The way the immune system functions is an extremely complex process and the mechanics of it have still not been fully understood by scientists. Which proteins are responsible for the immune response? Can an organism be made genetically impervious to all, or at least some malignant bacteria? Biologists and geneticists all over the world seek answers to these questions.

In order to understand how the immune system works, scientists conduct experiments and study mice populations in which the animals possess certain non-functioning genes as a result of prolonged targeted cross-breeding. When this approach, known to scientists as “gene knockout”, results in changes to the way an animal’s immune system operates, it means that the gene has a direct effect on the immune response.

Cell function and listeriosis

An international research team has conducted a study of mice that have had two genes “knocked out”, namely the ones responsible for the production of two proteins: Beclin 1 and FIP200. Notably, the knockout was made not to the entire organism, but to the myeloid (a sub-type of immune cells) cells of the mice. These proteins are involved in the process of autophagy, which is the degradation of molecules and organelles by the cells. It was found that this knockout made the animals almost completely impervious to the Listeria monocytogenes bacteria – the cause of the dangerous disease listeriosis. The disease affects the nervous system and, if left untreated, may be fatal.

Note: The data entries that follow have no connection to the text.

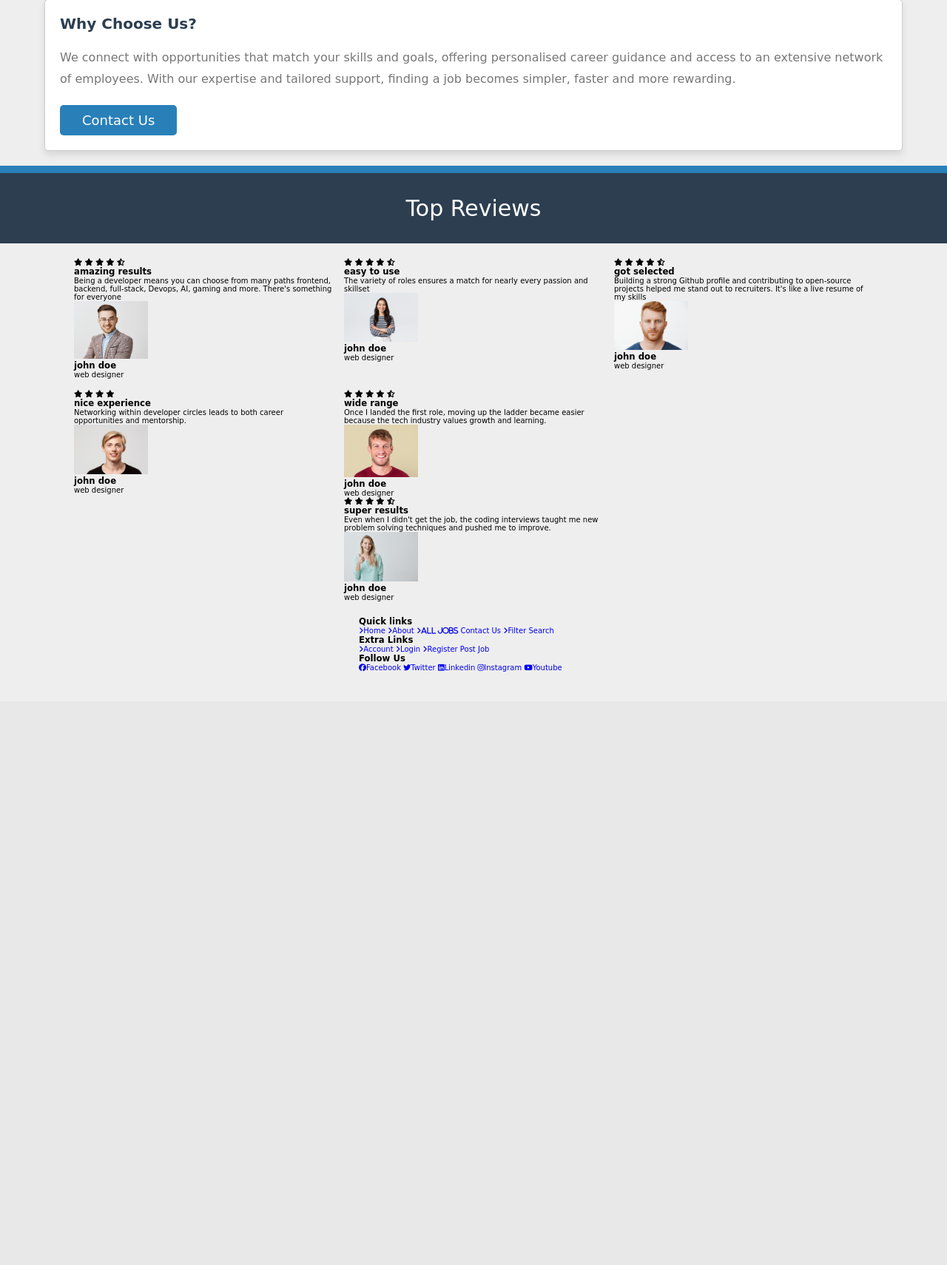
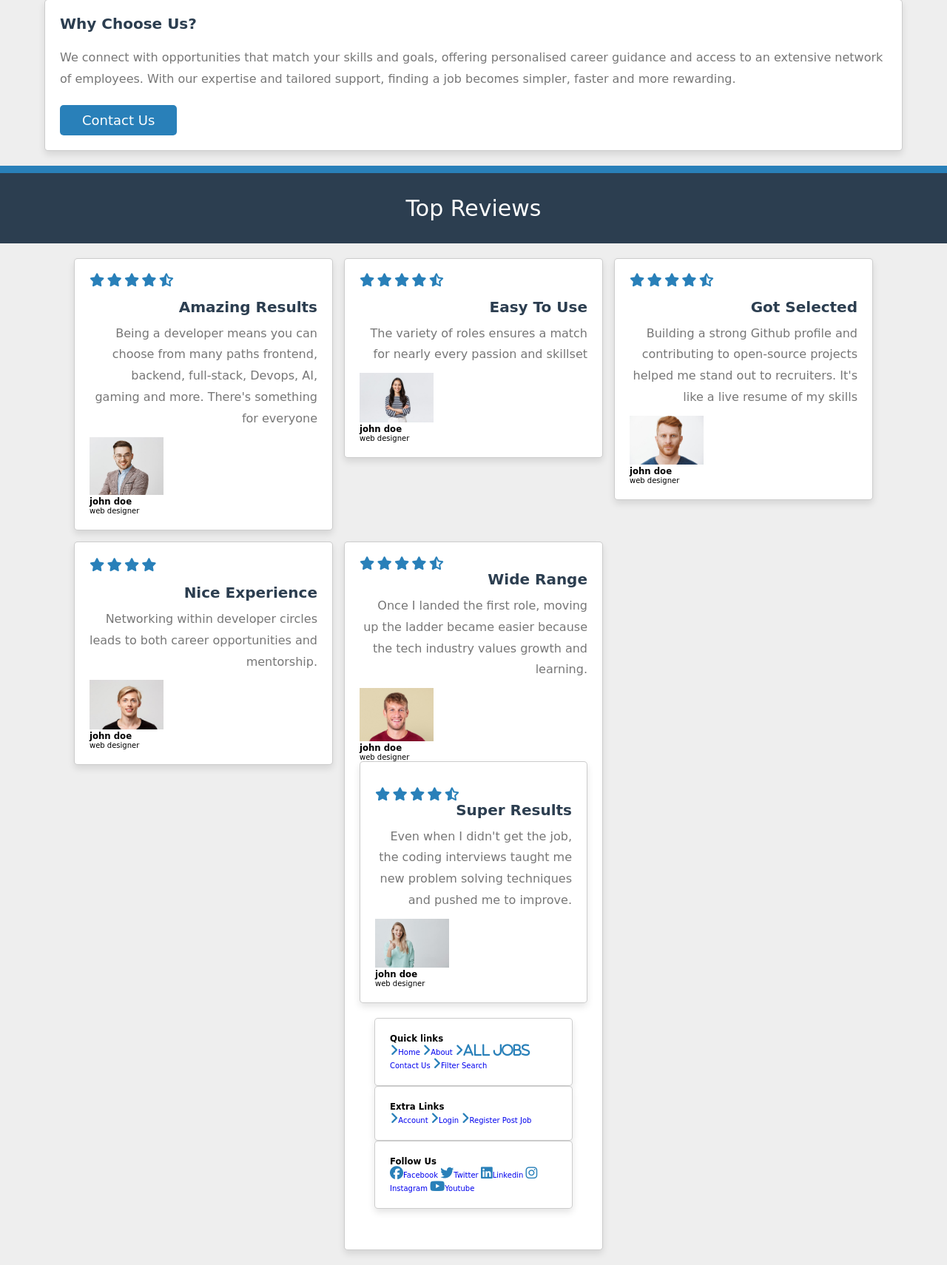
Before and after one commit to Kanit5/Job-Finder, a PHP site: page /about.html in a window 1280 px wide. Shown: the part 804-2514 px from the top of the page at 74% size. Before the commit the page ends 1712 px from the top, so only its background shows below. Run offline with PHP 8.4, Linux system fonts and the light colour scheme; some libraries are stand-ins or nearby versions.

Commit message:
joni update

```diff
--- a/style.css
+++ b/style.css
@@ -394,3 +394,35 @@ gap: 1.5rem;
     align-items: flex-start;
     justify-content: center;
 }
+
+.reviews .box-container .box{
+    background-color: var(--white);
+    box-shadow: var(--box-shadow);
+    border: var(--border);
+    border-radius: .5rem;
+    padding: 2rem;
+}
+
+.reviews .box-container .box .stars{
+    margin-bottom: 1.5rem;
+}
+
+.reviews .box-container .box .stars i{
+    color: var(--main-color);
+    font-size: 1.8rem;
+}
+
+.reviews .box-container .box .title{
+    text-transform: capitalize;
+    font-size: 2rem;
+    color: var(--black);
+    text-align: right;
+}
+
+.reviews .box-container .box p{
+    text-align: right;
+    font-size: 1.6rem;
+    color: var(--light-color);
+    padding: 1rem 0;
+    line-height: 1.8;
+}
```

“Listeria monocytogenes is a bacterium that divides within the cell,” explains Konstantin Zaitsev, a co-author of the study, PhD student, and staff member of ITMO University’s Computer Technologies Lab. “We’ve found that disabling the genes responsible for Beclin 1 or FIP200 allows the mice to fight off the infection and recover nicely.”

Such a result has to do with the fact that the immune system of a mouse with knocked-out genes is activated permanently, as opposed to regular mice whose immune systems are only activated by external factors. Macrophages, a type of white blood cells, are therefore constantly excited, which allows them to instantly take action when Listeria monocytogenes is introduced to the organism.

Listeria monocytogenes bacteria
Listeria monocytogenes bacteria

“Macrophages are tissue-resident cells and act as a sort of sentinels, always on the lookout for intruders. They can “eat” bacteria, digest them, and then hand them over to the rest of the immune system. In our test mice, these cells are on average much more active than they are in the regular specimens,” says Zaitsev.

The scientists have also confirmed the significance of interferon-gamma molecules to the immune response.

“How are these macrophages activated? By interferon-gamma, a type of immune molecules which immune cells use to communicate with each other. When we knocked out receptors of these molecules within the cells, the changes reverted and the mice became once again vulnerable to listeriosis,” adds Zaitsev.

Everything has a cost

At first glance, gene editing doesn’t seem to have any fatal effect on the test animals’ lives: they grow, develop, feed, and procreate as normal. But that doesn’t mean that turning off their genes leaves the mice unscathed.

As the experiments showed, other infections, such as influenza, still affect the test mice at the same rate as regular mice. It should also be noted that, while the test animals developed nearly in the same manner as their regular counterparts, they were nevertheless vulnerable to their own immune system.

Konstantin Zaitsev
Konstantin Zaitsev

“A permanently active immune system is a double-edged sword,” explains Zaitsev. “There is a lot of background inflammation going on. It’s no accident that the immune system is at rest most of the time. We don’t want it reacting to the many processes that take place within the organism. We’ve found signs of chronic inflammation in the mice’s other organs, such as their liver, lungs, or kidneys.”

Nevertheless, the researchers’ study provides a great deal of analytical material in regards to the effects of proteins Beclin 1 and FIP200 on the immune response to pathogenic microorganisms.

Ya-Ting Wang, Konstantin Zaitsev, Qun Lu, Shan Li, W. Timothy Schaiff, Ki-Wook Kim, Lindsay Droit, Craig B. Wilen, Chandni Desai, Dale R. Balce, Robert C. Orchard, Anthony Orvedahl, Sunmin Park, Darren Kreamalmeyer, Scott A. Handley, John D. Pfeifer, Megan T. Baldridge, Maxim N. Artyomov, Christina L. Stallings, Herbert W. Virgin. Select autophagy genes maintain quiescence of tissue-resident macrophages and increase susceptibility to Listeria monocytogenes. Nature Microbiology, 2019. 10.1038/s41564-019-0633-0